If you are on steroids and haven’t had chicken pox then school will need to inform you if anyone in your class goes down with chicken pox.
As a general rule contact sports where there is a risk of head injury should only be undertaken with care with active ITP. When the platelet count is over 50 the only sports to avoid would be rugby, boxing and wrestling where serious injuries can occur. Below this level it is possible to undertake supervised training but taking precautions to wear the appropriate protective gear. These are only recommendations, and you should discuss with your doctor what you can and cannot do as everyone is different.
Common sense is important. You should take the proper precautions that each sport requires, for example you must wear a helmet if you go cycling and you should not run around the sides of a swimming pool, but everyone should be doing this anyway. Because you will bruise more easily than most people, it is a good idea if you wear knee and elbow pads during certain sports.
At school, you need to make sure your teachers are aware of your condition, and it is best if your parents do this with you.

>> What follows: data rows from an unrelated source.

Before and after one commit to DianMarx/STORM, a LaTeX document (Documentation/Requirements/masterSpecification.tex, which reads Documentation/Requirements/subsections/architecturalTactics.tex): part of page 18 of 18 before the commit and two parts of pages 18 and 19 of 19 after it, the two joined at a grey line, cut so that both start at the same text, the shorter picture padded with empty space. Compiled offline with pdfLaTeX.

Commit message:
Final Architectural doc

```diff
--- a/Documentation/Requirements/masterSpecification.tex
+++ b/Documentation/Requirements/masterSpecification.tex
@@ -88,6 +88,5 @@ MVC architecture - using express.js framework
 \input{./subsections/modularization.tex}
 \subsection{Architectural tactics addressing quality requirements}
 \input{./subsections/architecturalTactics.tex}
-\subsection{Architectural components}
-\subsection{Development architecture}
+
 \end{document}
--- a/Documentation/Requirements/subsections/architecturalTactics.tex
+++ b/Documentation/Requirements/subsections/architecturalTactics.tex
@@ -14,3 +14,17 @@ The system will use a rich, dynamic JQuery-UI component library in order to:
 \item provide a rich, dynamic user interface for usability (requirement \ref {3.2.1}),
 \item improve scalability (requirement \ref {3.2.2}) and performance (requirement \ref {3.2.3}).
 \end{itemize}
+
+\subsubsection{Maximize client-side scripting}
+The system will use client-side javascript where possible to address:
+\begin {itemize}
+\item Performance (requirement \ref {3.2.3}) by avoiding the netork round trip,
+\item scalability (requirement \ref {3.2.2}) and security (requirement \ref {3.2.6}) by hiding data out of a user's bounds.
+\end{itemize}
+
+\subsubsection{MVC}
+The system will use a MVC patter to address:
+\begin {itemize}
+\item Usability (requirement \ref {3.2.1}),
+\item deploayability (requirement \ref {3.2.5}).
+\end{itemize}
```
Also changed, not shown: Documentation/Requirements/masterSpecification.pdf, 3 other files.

It is best not to take any holidays abroad in the first three months of ITP as it may be difficult to get insurance. After this time most cases of ITP will have resolved. If the ITP does persist you will need to discuss further with your doctor and you may need specialist medical insurance. A list of recommended insurance companies is given in the ITP Support Association’s Holiday Guide (available free of charge to members)

What else can I do?
You should also avoid drugs like aspirin, ibuprofen or herbal medication which can increase the risk of bruising and bleeding. Finally, you should make sure that doctors and dentists and any other medical practitioner you see know that you have a low platelet count.

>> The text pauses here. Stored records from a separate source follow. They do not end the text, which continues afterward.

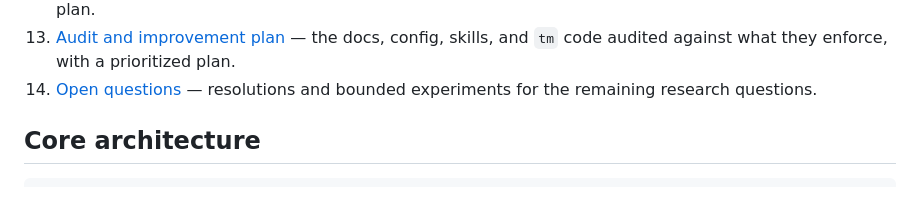
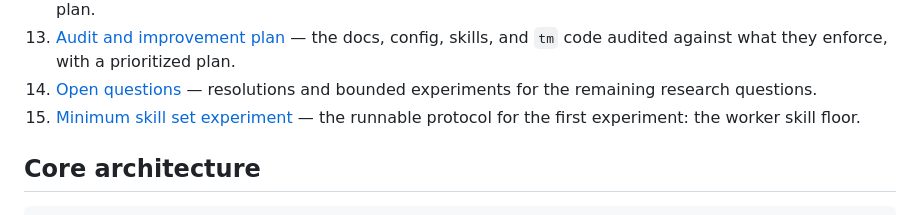
Before and after one commit to mohammadhprp/teammate, a Markdown page: docs/implementation/README.md, the part around the change. Drawn GitHub-style.

```diff
--- a/docs/implementation/README.md
+++ b/docs/implementation/README.md
@@ -41,6 +41,8 @@ operating model with real agents before committing to a large framework.
     prioritized plan.
 14. [Open questions](14-open-questions.md) — resolutions and bounded experiments
     for the remaining research questions.
+15. [Minimum skill set experiment](15-minimum-skill-set-experiment.md) — the
+    runnable protocol for the first experiment: the worker skill floor.
 
 ## Core architecture
 
```
Also changed, not shown: docs/implementation/14-open-questions.md (+3 -1 lines), docs/implementation/15-minimum-skill-set-experiment.md (added, +112 -0 lines).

When to seek help?
When you’re sent home you will be given a clinic appointment for review at the hospital and an emergency number (usually the phone number to the hospital ward). You should tell your mum, dad or guardian if the following ever happen so they can contact the hospital:

  • A nosebleed which will not stop after 30 minutes despite pinching the nose
  • Prolonged gum bleeding
  • Blood in the poo or urine
  • Following a heavy blow to the head, particularly if you are stunned or sickly
  • Persistent or severe headache
  • Vomiting or drowsiness
  • If you haven’t had chicken pox and someone you meet or at school has the virus

Is there a UK registry?
To maintain accurate numbers of cases of childhood ITP and investigate possible markers for risk of severe bleeding a UK registry has been established (www.uk-itp.org) Families may be routinely asked to consent for anonymous data to be stored on the registry.

Further reading
The ITP Association has a booklet ITP ‘n’ Stuff specifically written for teenagers at school with ITP, available free of charge to members.